Education facts from Idaho’s Hispanic Data Book
Getting new data on education in Idaho is a treat, particularly for folks who are working to make data-driven decisions to improve our state’s system. There are few opportunities I get throughout the year where I am able to eagerly rummage through new data that tells a story about where our state is and where we are headed.
A few weeks ago, the Idaho Commission on Hispanic Affairs, in partnership with the McClure Center for Public Policy, released their 4th edition of Idaho Hispanic Profile Data Book for Idaho. The data book assembles a wide set of statistics about the Hispanic population in Idaho which includes information on topics like demographic change, morality, health, employment, and education.
Here are some facts from the data book that are important for people who are working to improve education in Idaho:
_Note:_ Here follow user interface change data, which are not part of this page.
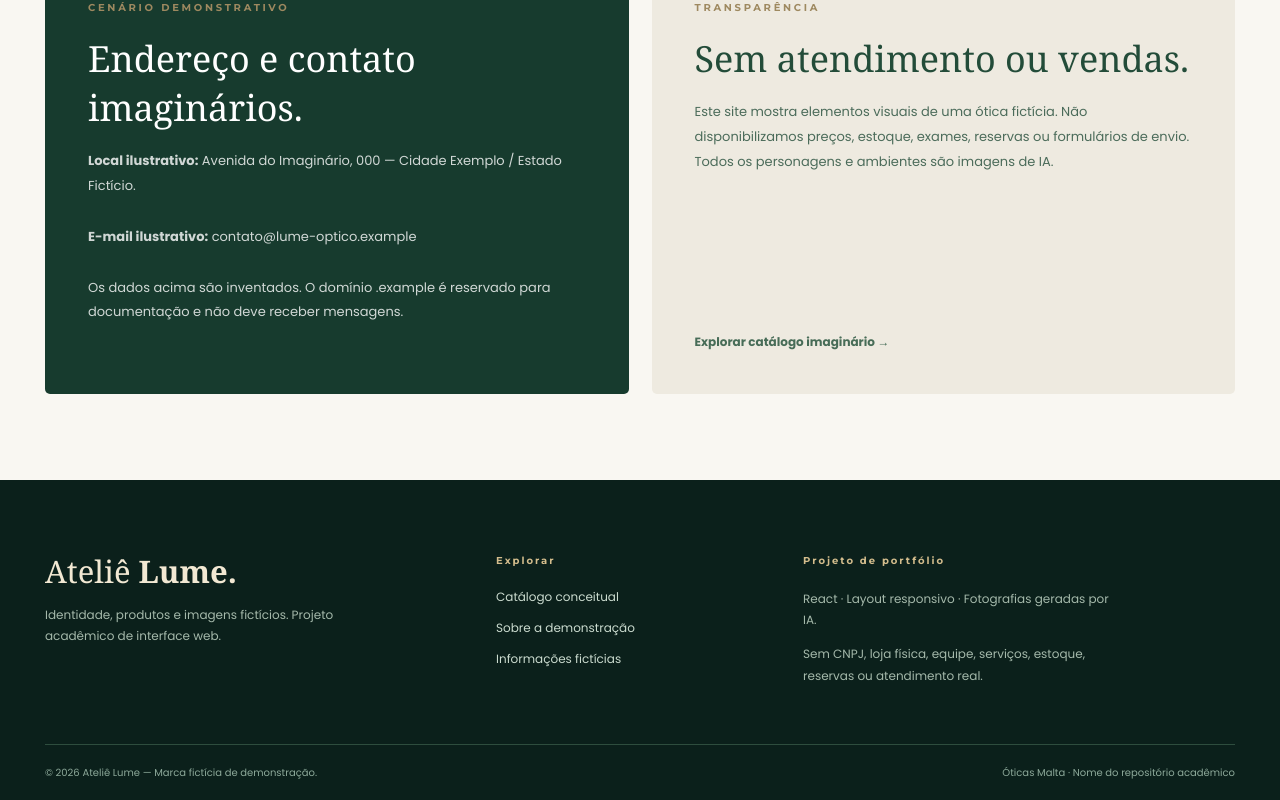
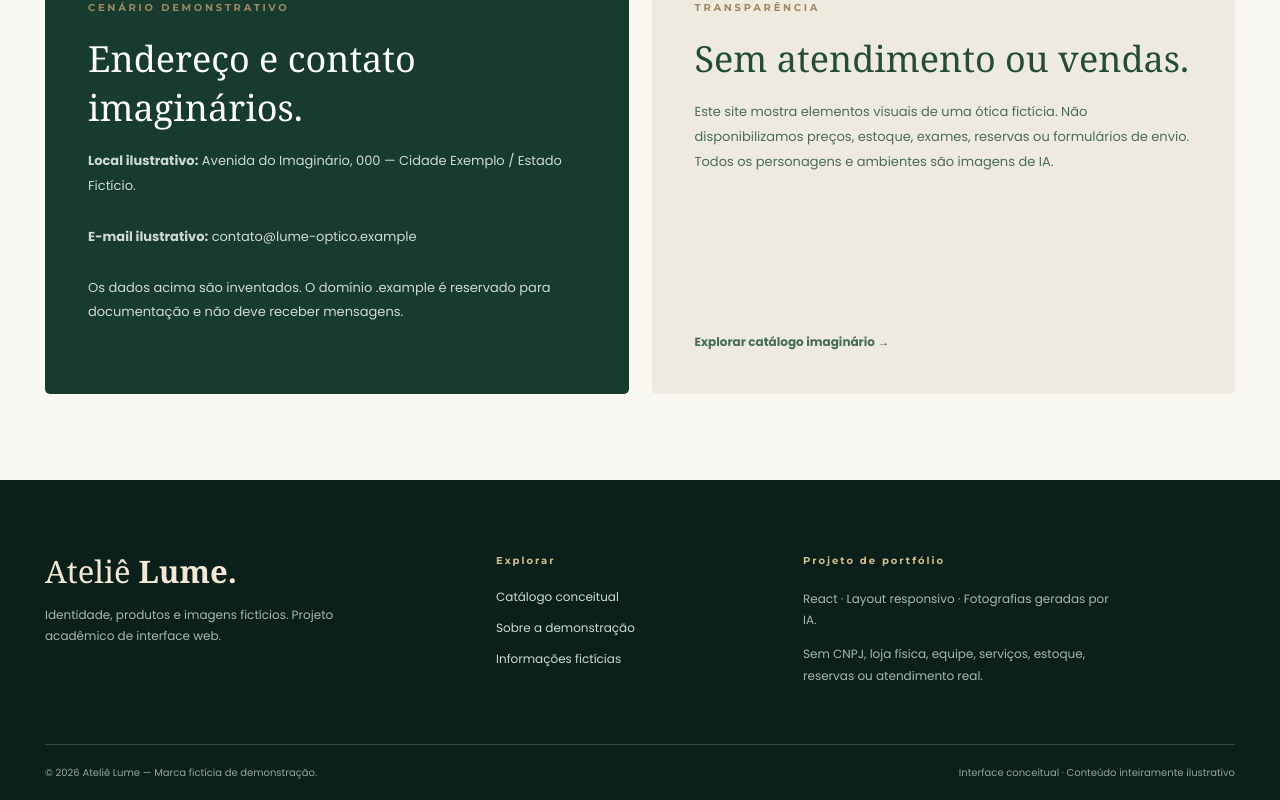
Before and after one commit to Dhaniels1/oticas-malta, a React (Create React App) app: page /oticas-malta/contato in a window 1280 px wide. Shown: the part 678-1478 px from the top of the page. Built offline with nearby package versions, Linux system fonts and the light colour scheme.

Commit message:
fix: remove último nome comercial antigo da interface

```diff
--- a/src/components/Footer.js
+++ b/src/components/Footer.js
@@ -17,6 +17,6 @@ export default function Footer() {
     <p>Sem CNPJ, loja física, equipe, serviços, estoque, reservas ou atendimento real.</p>
    </div>
   </div>
-  <div className="malta-container malta-footer-last"><span>© {new Date().getFullYear()} Ateliê Lume — Marca fictícia de demonstração.</span><span>Óticas Malta · Nome do repositório acadêmico</span></div>
+  <div className="malta-container malta-footer-last"><span>© {new Date().getFullYear()} Ateliê Lume — Marca fictícia de demonstração.</span><span>Interface conceitual · Conteúdo inteiramente ilustrativo</span></div>
  </footer>;
 }
```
“Hispanics account for 42% of K-12 public school enrollment growth between the 2010-11 and 2015-16 school year”
The makeup of Idaho’s public school system will continue to change as time goes on and it is imperative for Idaho’s future that these students have every opportunity afforded to non-Hispanic students. The data book points out that Hispanic students make up 12 percent of the total population, but 18 percent of the students that go to public school. Our schools and districts need to be intentional about building education programming and academic support for this growing population.
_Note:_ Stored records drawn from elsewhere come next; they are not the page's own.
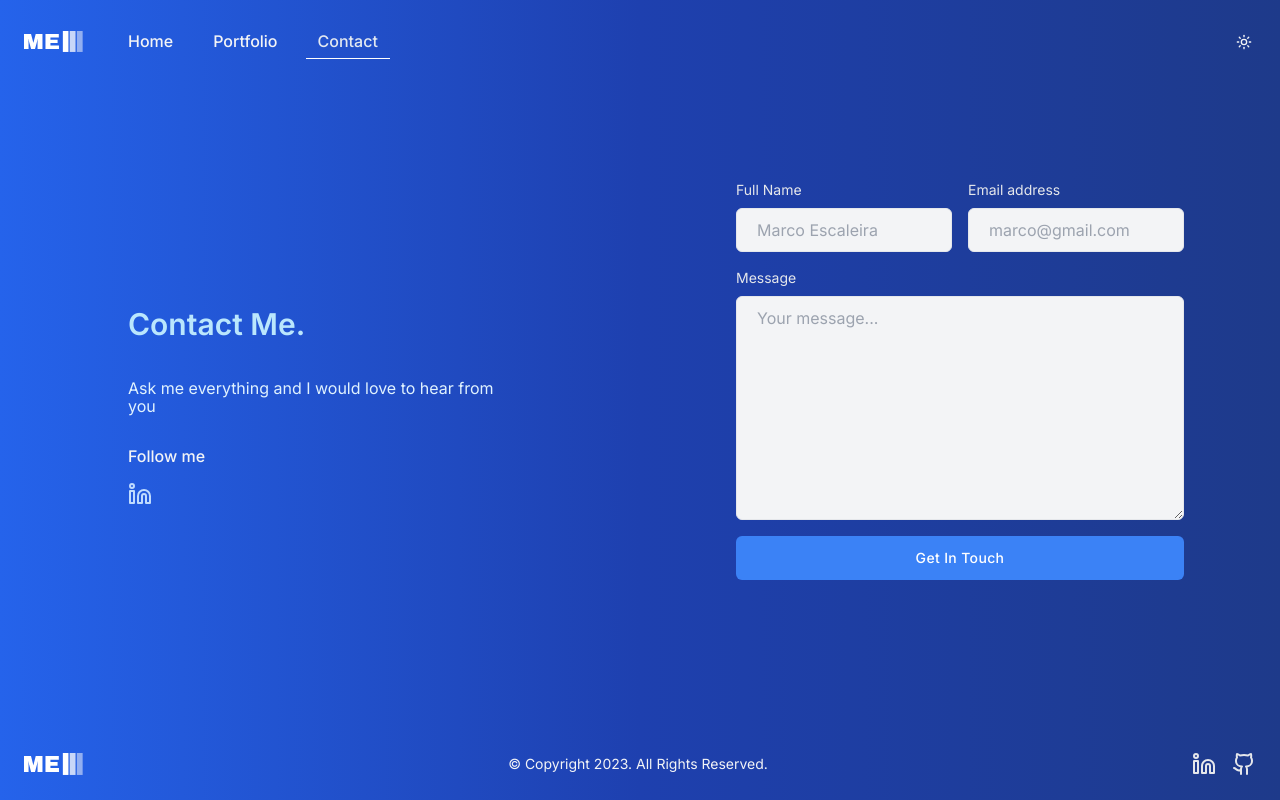
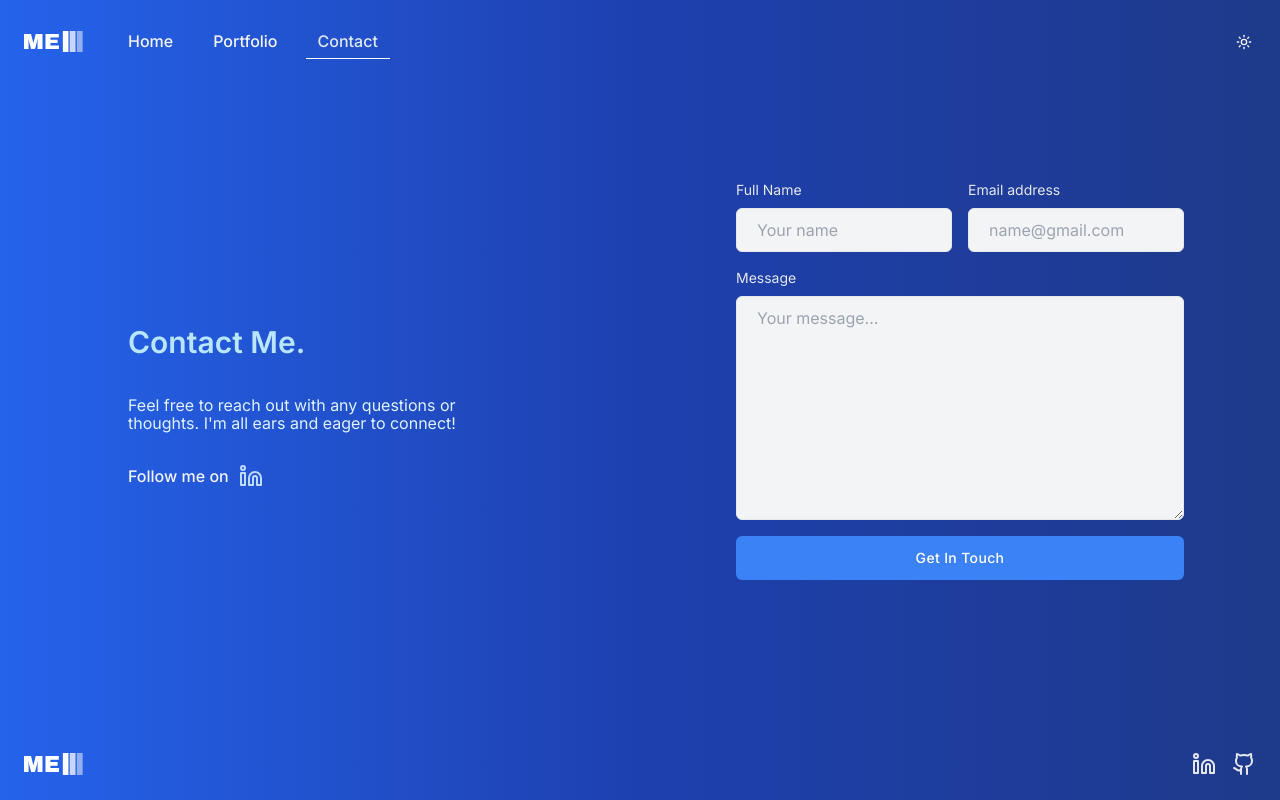
Before and after one commit to MarcoEscaleira/portfolio, a Next.js app: page /contact in a window 1280 px wide. Built offline with nearby package versions, Linux system fonts and the light colour scheme.

Commit message:
fix: contact page copy

```diff
--- a/src/components/layout/Footer.tsx
+++ b/src/components/layout/Footer.tsx
@@ -15,8 +15,6 @@ export const Footer: FC<IFooterProps> = ({ font }) => {
         <Link href="/">
           <Image src="/logo-white.svg" alt="logo-marco" height={60} width={60} className="text-black" />
         </Link>
-
-        <p className="text-sm text-gray-100 dark:text-gray-300">© Copyright 2023. All Rights Reserved.</p>
 
         <div className="-mx-2 flex">
           <Link
--- a/src/components/layout/Layout.tsx
+++ b/src/components/layout/Layout.tsx
@@ -24,7 +24,7 @@ export const Layout: FC<LayoutProps> = ({ children, font }) => {
         <div className="flex h-screen w-full flex-col bg-gradient-to-r from-blue-600 via-blue-800 to-blue-900 text-gray-100 dark:from-gray-700 dark:via-gray-800 dark:to-gray-900 dark:text-white">
           <Header font={font} />
 
-          <main className={`${font.className} flex-1`}>{children}</main>
+          <main className={`${font.className} flex-1 flex justify-center`}>{children}</main>
 
           <Footer font={font} />
         </div>
--- a/src/pages/contact.tsx
+++ b/src/pages/contact.tsx
@@ -3,16 +3,18 @@ import Link from "next/link";
 
 export default function Contact() {
   return (
-    <section className="h-full w-full lg:flex">
+    <section className="container h-full w-full lg:flex">
       <div className="flex w-full flex-col justify-center p-8 lg:w-1/2 lg:px-12 xl:px-32">
         <h1 className="text-2xl font-semibold capitalize text-sky-200 dark:text-white lg:text-3xl">contact me.</h1>
 
-        <p className="mt-4 text-sky-100 dark:text-gray-400">Ask me everything and I would love to hear from you</p>
+        <p className="mt-4 text-sky-100 dark:text-gray-400">
+          Feel free to reach out with any questions or thoughts. I&apos;m all ears and eager to connect!
+        </p>
 
-        <div className="mt-6 md:mt-8">
-          <h3 className="font-medium text-gray-100 dark:text-gray-300">Follow me</h3>
+        <div className="mt-6 md:mt-8 flex items-center gap-1">
+          <h3 className="font-medium text-gray-100 dark:text-gray-300">Follow me on</h3>
 
-          <div className="-mx-1.5 mt-4 flex">
+          <div className="flex">
             <Link
               className="mx-1.5 transform text-blue-200 transition-colors duration-300 hover:text-blue-500 dark:hover:text-blue-400"
               href="https://www.linkedin.com/in/marco-escaleira00/"
@@ -31,7 +33,7 @@ export default function Contact() {
               <label className="mb-2 block text-sm text-gray-200">Full Name</label>
               <input
                 type="text"
-                placeholder="Marco Escaleira"
+                placeholder="Your name"
                 className="mt-2 block w-full rounded-md border border-gray-200 bg-gray-100 px-5 py-3 text-gray-700 placeholder-gray-400 focus:border-blue-400 focus:outline-none focus:ring focus:ring-blue-400 focus:ring-opacity-40 dark:border-gray-700 dark:bg-gray-900 dark:text-gray-300 dark:placeholder-gray-600 dark:focus:border-blue-400"
               />
             </div>
@@ -40,7 +42,7 @@ export default function Contact() {
               <label className="mb-2 block text-sm text-gray-200">Email address</label>
               <input
                 type="email"
-                placeholder="marco@gmail.com"
+                placeholder="name@gmail.com"
                 className="mt-2 block w-full rounded-md border border-gray-200 bg-gray-100 px-5 py-3 text-gray-700 placeholder-gray-400 focus:border-blue-400 focus:outline-none focus:ring focus:ring-blue-400 focus:ring-opacity-40 dark:border-gray-700 dark:bg-gray-900 dark:text-gray-300 dark:placeholder-gray-600 dark:focus:border-blue-400"
               />
             </div>
```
“Idaho Hispanics make up 2% of Idaho public school teachers”
There is a wide gulf between the demographics in the growing Hispanic student population and the teacher workforce. Students can feel empowered when they have teachers that reflect their cultural backgrounds. There is even research that shows that all students stand to benefit when they have a teacher of color. Idaho already faces a teacher shortage, but we also have to reckon with the dearth of Hispanic folks working in education.
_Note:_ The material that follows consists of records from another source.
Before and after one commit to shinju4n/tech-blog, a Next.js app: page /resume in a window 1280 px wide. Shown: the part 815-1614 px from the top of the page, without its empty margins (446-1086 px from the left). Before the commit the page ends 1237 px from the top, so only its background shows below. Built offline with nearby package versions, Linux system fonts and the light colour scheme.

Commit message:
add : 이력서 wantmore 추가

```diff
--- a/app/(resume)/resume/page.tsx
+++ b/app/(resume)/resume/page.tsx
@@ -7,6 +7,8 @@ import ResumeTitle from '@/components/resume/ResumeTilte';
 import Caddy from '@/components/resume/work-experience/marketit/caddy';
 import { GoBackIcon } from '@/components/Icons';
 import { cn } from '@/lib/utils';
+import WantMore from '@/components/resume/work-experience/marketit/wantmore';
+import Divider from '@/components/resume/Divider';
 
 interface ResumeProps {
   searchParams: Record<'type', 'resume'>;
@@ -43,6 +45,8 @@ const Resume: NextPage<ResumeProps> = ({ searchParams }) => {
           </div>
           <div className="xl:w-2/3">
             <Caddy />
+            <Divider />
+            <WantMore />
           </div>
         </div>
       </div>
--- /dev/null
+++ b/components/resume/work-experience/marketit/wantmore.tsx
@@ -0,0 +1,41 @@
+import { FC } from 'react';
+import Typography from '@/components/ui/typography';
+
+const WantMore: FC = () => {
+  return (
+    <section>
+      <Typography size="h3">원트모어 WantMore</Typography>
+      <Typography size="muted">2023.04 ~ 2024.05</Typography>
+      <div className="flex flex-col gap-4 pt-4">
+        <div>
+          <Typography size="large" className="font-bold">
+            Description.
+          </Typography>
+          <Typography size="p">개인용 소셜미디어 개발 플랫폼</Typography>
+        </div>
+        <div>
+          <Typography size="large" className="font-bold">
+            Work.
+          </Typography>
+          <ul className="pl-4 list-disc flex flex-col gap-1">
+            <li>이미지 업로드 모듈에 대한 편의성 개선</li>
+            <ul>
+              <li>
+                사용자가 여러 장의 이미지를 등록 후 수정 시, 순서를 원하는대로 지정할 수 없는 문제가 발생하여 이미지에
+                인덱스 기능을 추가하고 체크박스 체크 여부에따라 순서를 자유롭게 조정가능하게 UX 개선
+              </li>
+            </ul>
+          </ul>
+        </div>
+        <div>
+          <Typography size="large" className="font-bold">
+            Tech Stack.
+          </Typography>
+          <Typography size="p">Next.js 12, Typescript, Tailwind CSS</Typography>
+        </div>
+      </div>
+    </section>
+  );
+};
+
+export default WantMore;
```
“Hispanics are under-represented in charter schools.”
Bluum has addressed this before in other posts. Specifically, the data book reports that two public charter schools in Eastern Idaho serve a significantly lower number of Hispanic students than their district counterparts (24% in public charter vs. 51% in the Jerome Joint SD, for example). Another Southeastern public charter serves only 7% Hispanic students, compared with its district counterpart’s 21%.
There are, however, some bright spots in charter diversity efforts. Schools like Another Choice Virtual Charter, Blackfoot Charter, Compass Public Charter, and Vision Charter all doubled their Hispanic enrollment in the last five years. It is encouraging to see these students included in these public schools of choice, but the sector can still do more to serve this demographic.
As Bluum pointed out in a previous study, charters can reach out to and serve Hispanic communities better by creating culturally relevant school programs and recruitment strategies. This will be especially important as Idaho’s student demographics continue to become more and more diverse.